Journal of Cognitive Neuroscience
We investigated the interplay between stimulus-driven attention and memory retrieval with a novel interference paradigm that engaged both systems concurrently on each trial. Participants encoded a 45-min movie on Day 1 and, on Day 2, performed a temporal order judgment task during fMRI. Each retrieval trial comprised three images presented sequentially, and the task required participants to judge the temporal order of the first and the last images (“memory probes”) while ignoring the second image, which was task irrelevant (“attention distractor”). We manipulated the content relatedness and the temporal proximity between the distractor and the memory probes, as well as the temporal distance between two probes. Behaviorally, short temporal distances between the probes led to reduced retrieval performance. Distractors that at encoding were temporally close to the first probe image reduced these costs, specifically when the distractor was content unrelated to the memory probes. The imaging results associated the distractor probe temporal proximity with activation of the right ventral attention network. By contrast, the precuneus was activated for high-content relatedness between distractors and probes and in trials including a short distance between the two memory probes.
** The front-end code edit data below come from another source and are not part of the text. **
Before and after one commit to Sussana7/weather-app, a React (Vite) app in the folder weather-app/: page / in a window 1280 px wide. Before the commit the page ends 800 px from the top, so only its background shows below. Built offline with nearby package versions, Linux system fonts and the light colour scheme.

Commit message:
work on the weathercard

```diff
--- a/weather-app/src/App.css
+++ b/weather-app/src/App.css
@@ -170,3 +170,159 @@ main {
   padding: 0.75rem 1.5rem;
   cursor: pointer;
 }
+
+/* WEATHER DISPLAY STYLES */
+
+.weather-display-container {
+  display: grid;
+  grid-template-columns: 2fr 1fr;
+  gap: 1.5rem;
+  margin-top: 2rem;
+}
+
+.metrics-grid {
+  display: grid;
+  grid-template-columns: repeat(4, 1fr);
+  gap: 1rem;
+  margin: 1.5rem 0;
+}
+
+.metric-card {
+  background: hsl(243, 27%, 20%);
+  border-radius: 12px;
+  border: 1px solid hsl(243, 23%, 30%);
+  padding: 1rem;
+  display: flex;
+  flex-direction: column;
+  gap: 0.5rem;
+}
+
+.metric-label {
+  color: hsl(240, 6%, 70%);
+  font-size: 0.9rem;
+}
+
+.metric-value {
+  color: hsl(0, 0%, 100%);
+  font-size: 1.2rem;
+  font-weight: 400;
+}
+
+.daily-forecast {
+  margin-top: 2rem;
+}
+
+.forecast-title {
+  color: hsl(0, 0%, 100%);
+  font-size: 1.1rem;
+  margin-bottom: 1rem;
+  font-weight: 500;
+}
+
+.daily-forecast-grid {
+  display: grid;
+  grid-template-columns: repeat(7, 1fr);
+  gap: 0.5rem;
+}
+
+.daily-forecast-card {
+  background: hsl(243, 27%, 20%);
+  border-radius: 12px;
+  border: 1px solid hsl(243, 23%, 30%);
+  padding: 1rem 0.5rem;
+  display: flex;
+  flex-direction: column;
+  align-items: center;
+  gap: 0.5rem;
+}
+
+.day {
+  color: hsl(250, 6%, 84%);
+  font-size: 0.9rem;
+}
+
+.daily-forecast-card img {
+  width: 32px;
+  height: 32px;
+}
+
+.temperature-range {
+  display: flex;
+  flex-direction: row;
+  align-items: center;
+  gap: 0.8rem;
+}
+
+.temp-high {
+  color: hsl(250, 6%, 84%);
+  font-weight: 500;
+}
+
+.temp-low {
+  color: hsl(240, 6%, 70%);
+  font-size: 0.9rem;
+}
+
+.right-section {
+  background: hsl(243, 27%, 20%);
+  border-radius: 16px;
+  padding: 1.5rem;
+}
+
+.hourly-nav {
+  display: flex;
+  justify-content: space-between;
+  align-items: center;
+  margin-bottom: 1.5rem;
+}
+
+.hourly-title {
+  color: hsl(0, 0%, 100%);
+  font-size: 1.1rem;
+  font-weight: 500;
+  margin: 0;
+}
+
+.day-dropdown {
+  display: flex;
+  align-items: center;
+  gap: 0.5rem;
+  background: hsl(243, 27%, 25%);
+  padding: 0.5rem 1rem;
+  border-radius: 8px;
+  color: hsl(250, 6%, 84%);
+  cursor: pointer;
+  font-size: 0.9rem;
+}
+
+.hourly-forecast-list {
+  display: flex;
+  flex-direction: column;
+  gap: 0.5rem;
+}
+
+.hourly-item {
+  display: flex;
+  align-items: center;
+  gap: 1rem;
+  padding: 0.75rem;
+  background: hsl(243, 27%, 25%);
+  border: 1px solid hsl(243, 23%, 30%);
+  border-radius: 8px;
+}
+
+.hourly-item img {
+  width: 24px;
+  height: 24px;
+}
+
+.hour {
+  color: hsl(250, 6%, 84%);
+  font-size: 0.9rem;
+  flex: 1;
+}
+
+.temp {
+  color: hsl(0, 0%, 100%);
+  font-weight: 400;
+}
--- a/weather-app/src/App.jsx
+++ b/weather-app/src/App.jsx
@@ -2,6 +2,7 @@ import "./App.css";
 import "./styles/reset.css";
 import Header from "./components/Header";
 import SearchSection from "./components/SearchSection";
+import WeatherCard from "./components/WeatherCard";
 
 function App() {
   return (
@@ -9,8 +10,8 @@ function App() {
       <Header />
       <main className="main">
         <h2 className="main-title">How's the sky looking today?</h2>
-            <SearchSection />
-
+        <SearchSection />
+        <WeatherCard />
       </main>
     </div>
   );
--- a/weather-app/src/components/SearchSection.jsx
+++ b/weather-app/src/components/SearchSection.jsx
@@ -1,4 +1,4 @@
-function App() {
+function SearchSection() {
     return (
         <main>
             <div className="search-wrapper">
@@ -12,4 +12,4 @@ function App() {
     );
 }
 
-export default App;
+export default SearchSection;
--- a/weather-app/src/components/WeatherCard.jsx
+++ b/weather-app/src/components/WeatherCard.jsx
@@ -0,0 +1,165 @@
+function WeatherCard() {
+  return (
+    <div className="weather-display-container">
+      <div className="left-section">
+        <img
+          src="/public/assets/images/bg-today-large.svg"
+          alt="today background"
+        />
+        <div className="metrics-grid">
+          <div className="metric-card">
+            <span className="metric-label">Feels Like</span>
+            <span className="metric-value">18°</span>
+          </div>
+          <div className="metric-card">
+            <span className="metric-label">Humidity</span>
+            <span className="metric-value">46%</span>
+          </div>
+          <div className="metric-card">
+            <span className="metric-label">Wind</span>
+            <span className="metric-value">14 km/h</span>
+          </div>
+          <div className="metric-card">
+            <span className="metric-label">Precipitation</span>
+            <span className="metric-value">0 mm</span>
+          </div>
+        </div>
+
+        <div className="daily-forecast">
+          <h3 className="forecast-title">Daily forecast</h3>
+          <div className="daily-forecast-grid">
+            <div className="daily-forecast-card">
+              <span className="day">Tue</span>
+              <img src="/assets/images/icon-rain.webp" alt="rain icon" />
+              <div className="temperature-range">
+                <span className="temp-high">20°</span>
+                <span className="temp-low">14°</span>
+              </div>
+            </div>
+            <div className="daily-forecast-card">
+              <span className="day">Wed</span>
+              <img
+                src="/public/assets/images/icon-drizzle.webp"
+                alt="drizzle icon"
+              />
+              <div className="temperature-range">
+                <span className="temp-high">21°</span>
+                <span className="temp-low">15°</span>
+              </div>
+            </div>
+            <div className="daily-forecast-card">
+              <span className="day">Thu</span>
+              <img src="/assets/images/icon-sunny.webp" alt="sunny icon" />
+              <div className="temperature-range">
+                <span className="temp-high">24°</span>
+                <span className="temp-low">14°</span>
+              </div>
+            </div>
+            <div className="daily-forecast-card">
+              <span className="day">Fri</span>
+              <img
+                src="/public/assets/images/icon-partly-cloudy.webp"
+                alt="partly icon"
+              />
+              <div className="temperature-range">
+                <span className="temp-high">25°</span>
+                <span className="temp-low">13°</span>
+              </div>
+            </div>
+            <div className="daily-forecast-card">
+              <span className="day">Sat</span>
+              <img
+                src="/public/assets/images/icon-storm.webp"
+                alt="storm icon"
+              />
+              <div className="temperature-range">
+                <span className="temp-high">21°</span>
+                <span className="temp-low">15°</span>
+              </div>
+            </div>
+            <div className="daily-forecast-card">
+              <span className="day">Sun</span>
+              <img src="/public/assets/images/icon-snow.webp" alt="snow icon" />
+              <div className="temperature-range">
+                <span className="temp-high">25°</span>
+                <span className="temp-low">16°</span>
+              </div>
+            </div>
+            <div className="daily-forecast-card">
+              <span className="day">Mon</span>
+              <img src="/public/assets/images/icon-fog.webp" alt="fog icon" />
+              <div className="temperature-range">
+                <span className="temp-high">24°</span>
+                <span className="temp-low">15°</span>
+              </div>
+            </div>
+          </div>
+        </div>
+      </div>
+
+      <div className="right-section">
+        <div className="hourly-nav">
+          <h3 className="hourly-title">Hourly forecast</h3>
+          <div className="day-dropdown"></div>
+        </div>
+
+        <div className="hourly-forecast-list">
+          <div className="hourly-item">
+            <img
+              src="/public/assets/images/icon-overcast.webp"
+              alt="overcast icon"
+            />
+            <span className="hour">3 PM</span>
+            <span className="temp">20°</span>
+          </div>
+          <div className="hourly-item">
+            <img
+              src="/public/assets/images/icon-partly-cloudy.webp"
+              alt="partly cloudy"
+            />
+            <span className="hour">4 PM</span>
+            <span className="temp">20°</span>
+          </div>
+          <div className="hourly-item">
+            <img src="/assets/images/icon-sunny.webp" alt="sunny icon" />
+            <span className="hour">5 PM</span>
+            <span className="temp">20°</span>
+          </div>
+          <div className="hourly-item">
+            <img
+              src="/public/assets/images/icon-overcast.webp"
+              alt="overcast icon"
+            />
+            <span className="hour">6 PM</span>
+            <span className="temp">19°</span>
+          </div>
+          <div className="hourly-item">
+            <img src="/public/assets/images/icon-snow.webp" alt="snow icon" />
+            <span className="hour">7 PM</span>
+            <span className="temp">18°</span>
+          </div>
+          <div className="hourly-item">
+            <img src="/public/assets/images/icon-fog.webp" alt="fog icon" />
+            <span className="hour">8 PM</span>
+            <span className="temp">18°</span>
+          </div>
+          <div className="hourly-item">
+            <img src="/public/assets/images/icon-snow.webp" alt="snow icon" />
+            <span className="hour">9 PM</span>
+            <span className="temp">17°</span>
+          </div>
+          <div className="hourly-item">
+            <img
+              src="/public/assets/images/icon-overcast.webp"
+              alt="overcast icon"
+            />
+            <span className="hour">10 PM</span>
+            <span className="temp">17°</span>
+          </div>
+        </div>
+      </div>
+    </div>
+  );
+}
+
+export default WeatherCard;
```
The engagement of the right ventral attention network by specific types of distractors suggests a link between stimulus-driven attention control and episodic memory retrieval, whereas the activation pattern of the precuneus implicates this region in memory search within knowledge/content-based hierarchies.